**Problem statement**
What is needed here is an exact printout of the data, with no pictures included.

**Input**
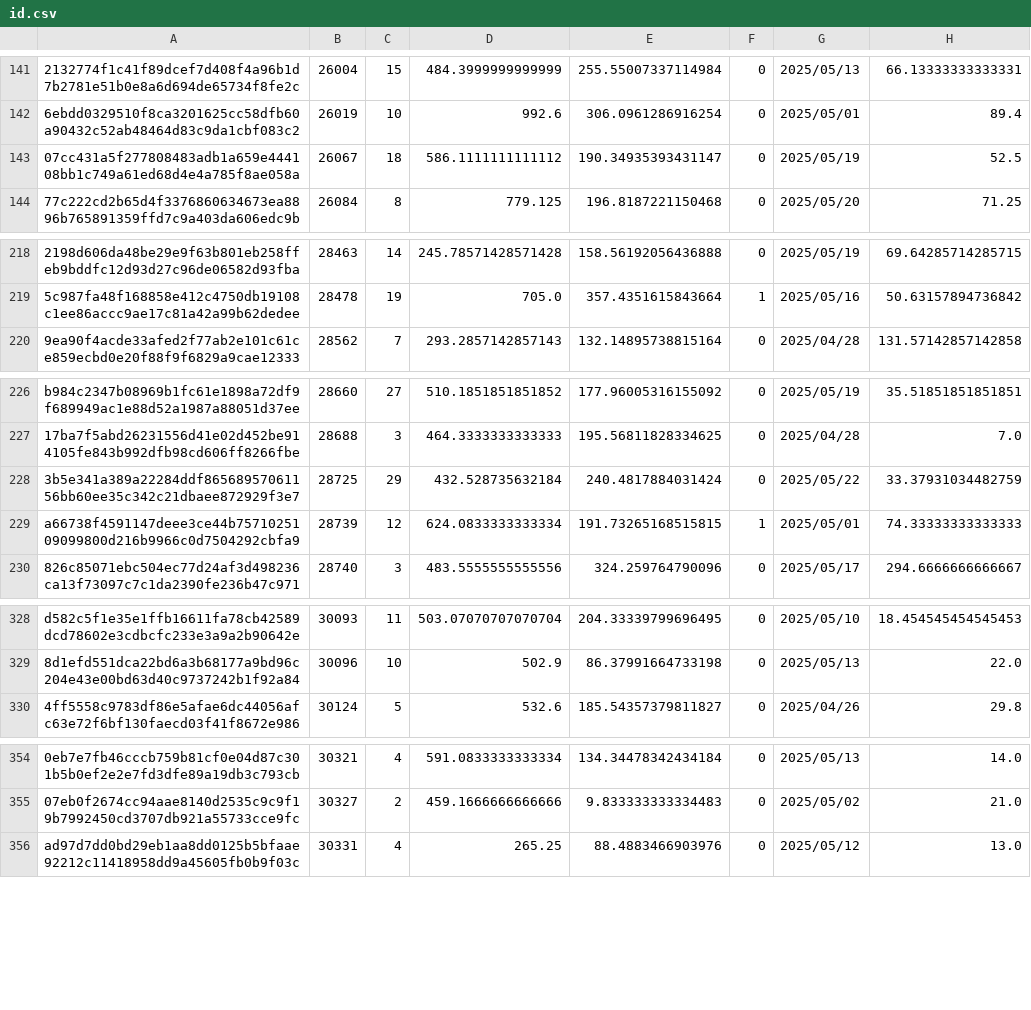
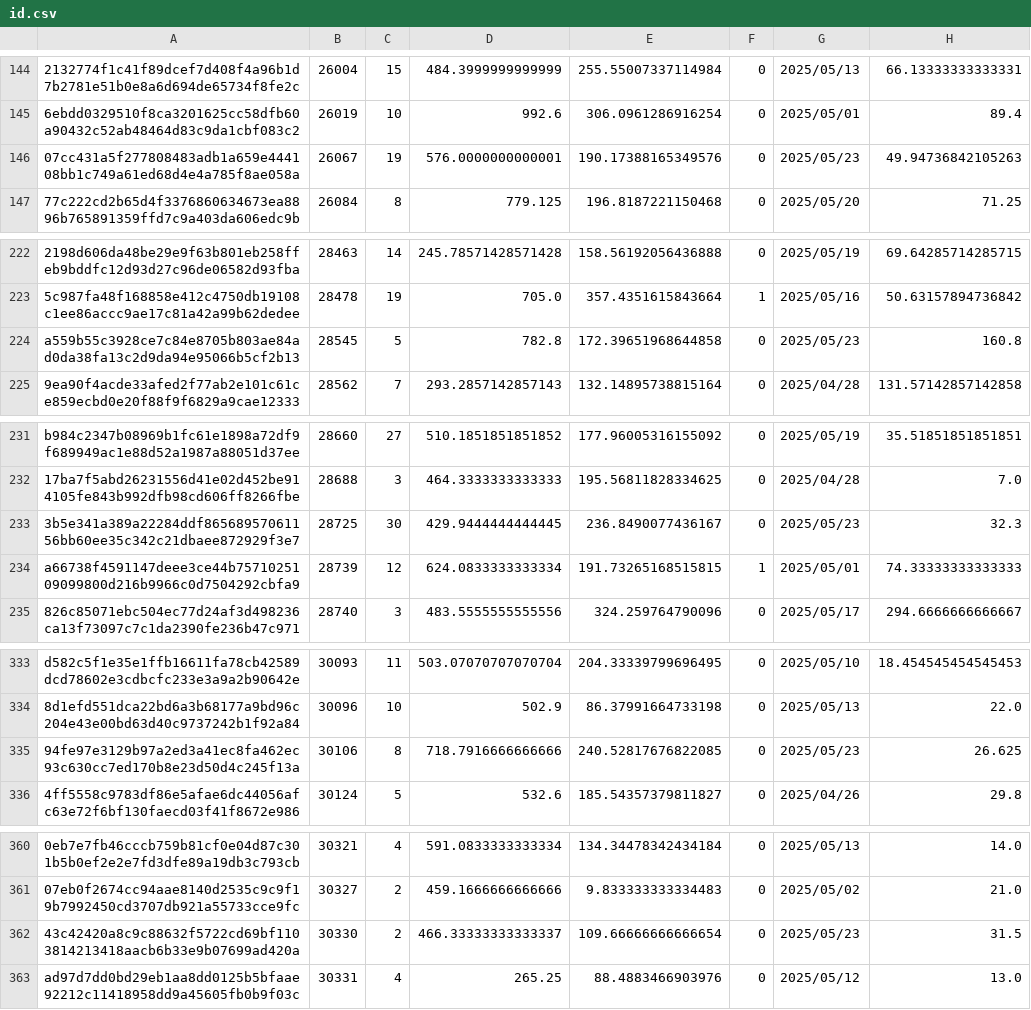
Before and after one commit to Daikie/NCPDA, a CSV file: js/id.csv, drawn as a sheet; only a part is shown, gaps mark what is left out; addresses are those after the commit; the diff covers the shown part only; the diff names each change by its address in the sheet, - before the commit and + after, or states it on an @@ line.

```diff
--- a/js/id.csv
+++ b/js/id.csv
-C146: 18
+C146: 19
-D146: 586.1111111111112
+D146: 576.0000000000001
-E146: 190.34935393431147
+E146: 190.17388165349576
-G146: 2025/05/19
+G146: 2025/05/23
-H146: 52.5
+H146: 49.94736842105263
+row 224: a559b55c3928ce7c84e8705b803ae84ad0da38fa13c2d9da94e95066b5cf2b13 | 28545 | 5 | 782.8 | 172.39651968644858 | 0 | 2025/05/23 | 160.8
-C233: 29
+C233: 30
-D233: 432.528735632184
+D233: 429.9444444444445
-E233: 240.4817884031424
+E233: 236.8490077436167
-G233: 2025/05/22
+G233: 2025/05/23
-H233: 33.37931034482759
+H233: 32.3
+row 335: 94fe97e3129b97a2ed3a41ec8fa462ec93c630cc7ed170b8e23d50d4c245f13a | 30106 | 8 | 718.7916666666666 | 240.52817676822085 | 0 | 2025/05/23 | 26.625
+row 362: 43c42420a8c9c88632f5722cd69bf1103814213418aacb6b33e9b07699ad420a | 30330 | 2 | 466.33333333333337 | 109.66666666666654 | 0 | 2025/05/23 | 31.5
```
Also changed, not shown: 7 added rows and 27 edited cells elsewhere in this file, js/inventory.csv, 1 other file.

**Problem solution**
Before and after one commit to Daikie/NCPDA, a CSV file: js/id.csv, drawn as a sheet; only a part is shown, gaps mark what is left out; addresses are those after the commit; the diff covers the shown part only; the diff names each change by its address in the sheet, - before the commit and + after, or states it on an @@ line.

```diff
--- a/js/id.csv
+++ b/js/id.csv
-C146: 18
+C146: 19
-D146: 586.1111111111112
+D146: 576.0000000000001
-E146: 190.34935393431147
+E146: 190.17388165349576
-G146: 2025/05/19
+G146: 2025/05/23
-H146: 52.5
+H146: 49.94736842105263
+row 224: a559b55c3928ce7c84e8705b803ae84ad0da38fa13c2d9da94e95066b5cf2b13 | 28545 | 5 | 782.8 | 172.39651968644858 | 0 | 2025/05/23 | 160.8
-C233: 29
+C233: 30
-D233: 432.528735632184
+D233: 429.9444444444445
-E233: 240.4817884031424
+E233: 236.8490077436167
-G233: 2025/05/22
+G233: 2025/05/23
-H233: 33.37931034482759
+H233: 32.3
+row 335: 94fe97e3129b97a2ed3a41ec8fa462ec93c630cc7ed170b8e23d50d4c245f13a | 30106 | 8 | 718.7916666666666 | 240.52817676822085 | 0 | 2025/05/23 | 26.625
+row 362: 43c42420a8c9c88632f5722cd69bf1103814213418aacb6b33e9b07699ad420a | 30330 | 2 | 466.33333333333337 | 109.66666666666654 | 0 | 2025/05/23 | 31.5
```
Also changed, not shown: 7 added rows and 27 edited cells elsewhere in this file, js/inventory.csv, 1 other file.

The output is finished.